UK – The Cadogan Hall in prestigious Chelsea, south west London, home to the world renowned Royal Philharmonic Orchestra, has taken delivery of a Renkus-Heinz Iconyx digitally steerable array loudspeaker system for its popular crush bar where up to 500 concert-goers enjoy their interval drinks. Formerly a church, Cadogan Hall was transformed into a modern concert venue in June 2004 and boasts an airy 900-seat auditorium with excellent acoustics and unimpeded sightlines.
One area that was due for an upgrade was the hall’s crush bar, an approximately square, low-ceilinged and highly reflective room where the buzz of the interval drinks crowd made voice announcements calling people back to their seats inaudible in many areas. The room is also let out for other functions such as book launches, where again the requirement is largely for speech reinforcement.
Acoustic consultants and system engineers COMS had originally been called in three years ago by the venue’s lead audio/visual contractor, Futurist Projects of Wakefield, to provide engineering support for an AMX control and video system. Since then, says COMS director Richard Northwood, the hall has developed its repertoire from purely orchestral use to hosting a wide variety of events including BBC Proms and dance events, and has expanded its main auditorium’s technical facilities with extra trussing and line arrays.
“They wanted more from a paging system than the existing voice alarm system alone could give them,” explains Northwood, “so we were given the challenge of designing a paging system using either the cable that was already installed or only minimal extras. It's a listed building so the client didn’t want us to start drilling holes or disturbing Victorian woodwork.
Their particular demands concerned the crush bar which gets very packed and quite noisy during the intervals and is quite a reverberant space. The architectural restrictions also meant that a distributed ceiling array – which at first sight seems an obvious solution – was out of the question because of the ornate plasterwork.”

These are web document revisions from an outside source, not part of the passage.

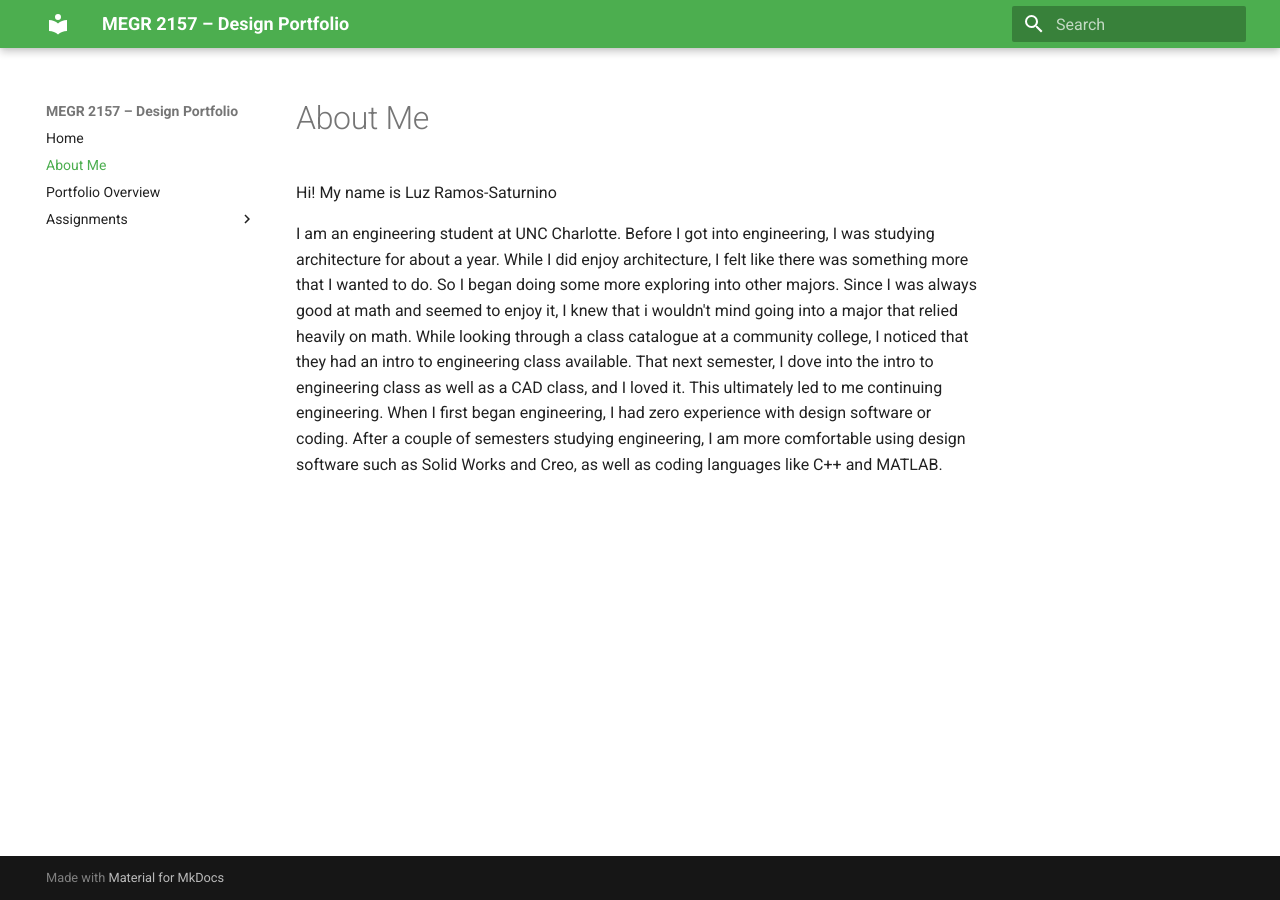
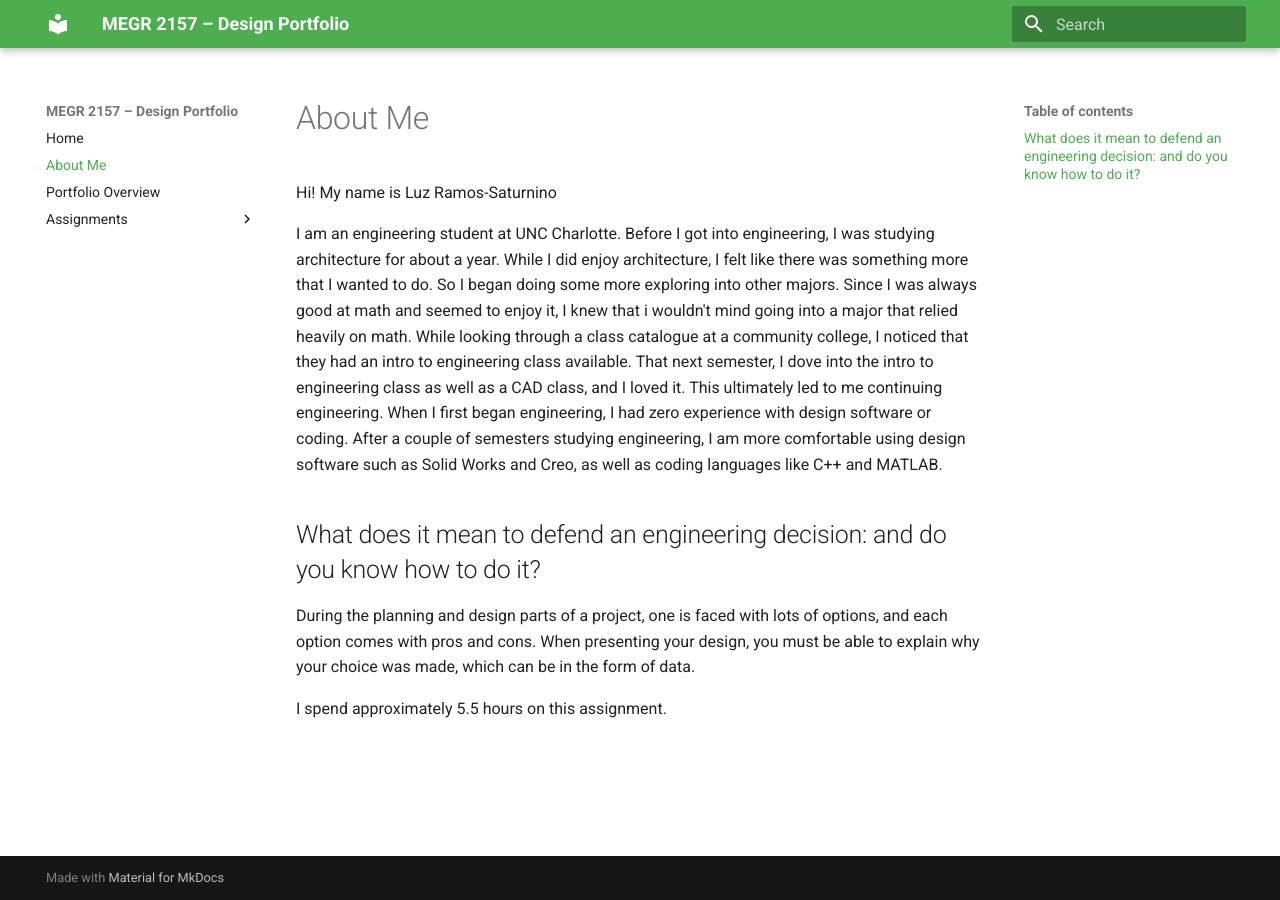
Before and after one commit to lramossa/megr2157-portfolio, an MkDocs documentation site: the page built from docs/aboutme/index.md, in a window 1280 px wide. Built offline with MkDocs 1.6.1 and Material for MkDocs 9.7.7, drawn with Linux system fonts in a browser that asks for light colours.

Commit message:
Update index.md

```diff
--- a/docs/aboutme/index.md
+++ b/docs/aboutme/index.md
@@ -2,3 +2,9 @@
 Hi! My name is Luz Ramos-Saturnino
 
 I am an engineering student at UNC Charlotte. Before I got into engineering, I was studying architecture for about a year. While I did enjoy architecture, I felt like there was something more that I wanted to do. So I began doing some more exploring into other majors. Since I was always good at math and seemed to enjoy it, I knew that i wouldn't mind going into a major that relied heavily on math. While looking through a class catalogue at a community college, I noticed that they had an intro to engineering class available. That next semester, I dove into the intro to engineering class as well as a CAD class, and I loved it. This ultimately led to me continuing engineering. When I first began engineering, I had zero experience with design software or coding. After a couple of semesters studying engineering, I am more comfortable using design software such as Solid Works and Creo, as well as coding languages like C++ and MATLAB.
+
+What does it mean to defend an engineering decision: and do you know how to do it?
+---
+During the planning and design parts of a project, one is faced with lots of options, and each option comes with pros and cons. When presenting your design, you must be able to explain why your choice was made, which can be in the form of data.
+
+I spend approximately 5.5 hours on this assignment.
```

Faced with wall-mounting the additional loudspeaker system, and following EASE modeling of the room, Northwood specified four Renkus-Heinz IC8 digitally steerable array cabinets, using the companion BeamWare software to direct the loudspeakers’ sound beams away from the ceiling and on to the audience. “They're ideally suited for a project like this,” continues Northwood, “a nice compact little box that's quite unobtrusive. We had to work from the walls, so at that point you want something that gives you as much of a fighting chance as possible, and having arrays that are steerable gave us a lot more control to play with. Each speaker effectively covers its own quadrant of the room, but the pair opposite the entrance passage are a little more centered to feed down into a corridor where the main bar is located – it’s great to have that kind of focusing precision within each cabinet.” The IC8s are fed via a Klotz Varizone system, and are complemented in backstage areas by discrete Fane NXT panels.
The clinching factor for Northwood had been an Iconyx training day in Bracknell laid on by Renkus-Heinz’s UK and Ireland distributor, Beyerdynamic UK. “It was excellent,” comments Northwood. “We had the boxes and could sit and play with them. I realized that not only was it able to give me the control I wanted, it was quite musical too. I knew that once we’d installed a new system there was a good chance the client might want to use them for musical functions as well as speech, and this will certainly do light music support, so I felt I was covering more bases there.”
Finally, he adds, “the support from Renkus-Heinz has been great, whether through beyerdynamic or Karl Brunvoll and Ralph Heinz direct; they’ve been a fun company to work with.” Among this summer’s Chelsea Festival events where audiences could enjoy the new facilities were an evening with Sir Clement Freud, former Poet Laureate Andrew Motion, Cleo Laine and John Dankworth, Chelsea Opera Group, Raymond Gubbay’s Mozart by Candlelight, the London Concert Choir’s Rodgers & Hammerstein Classics, the BBC Proms, and of course the Royal Philharmonic Orchestra itself.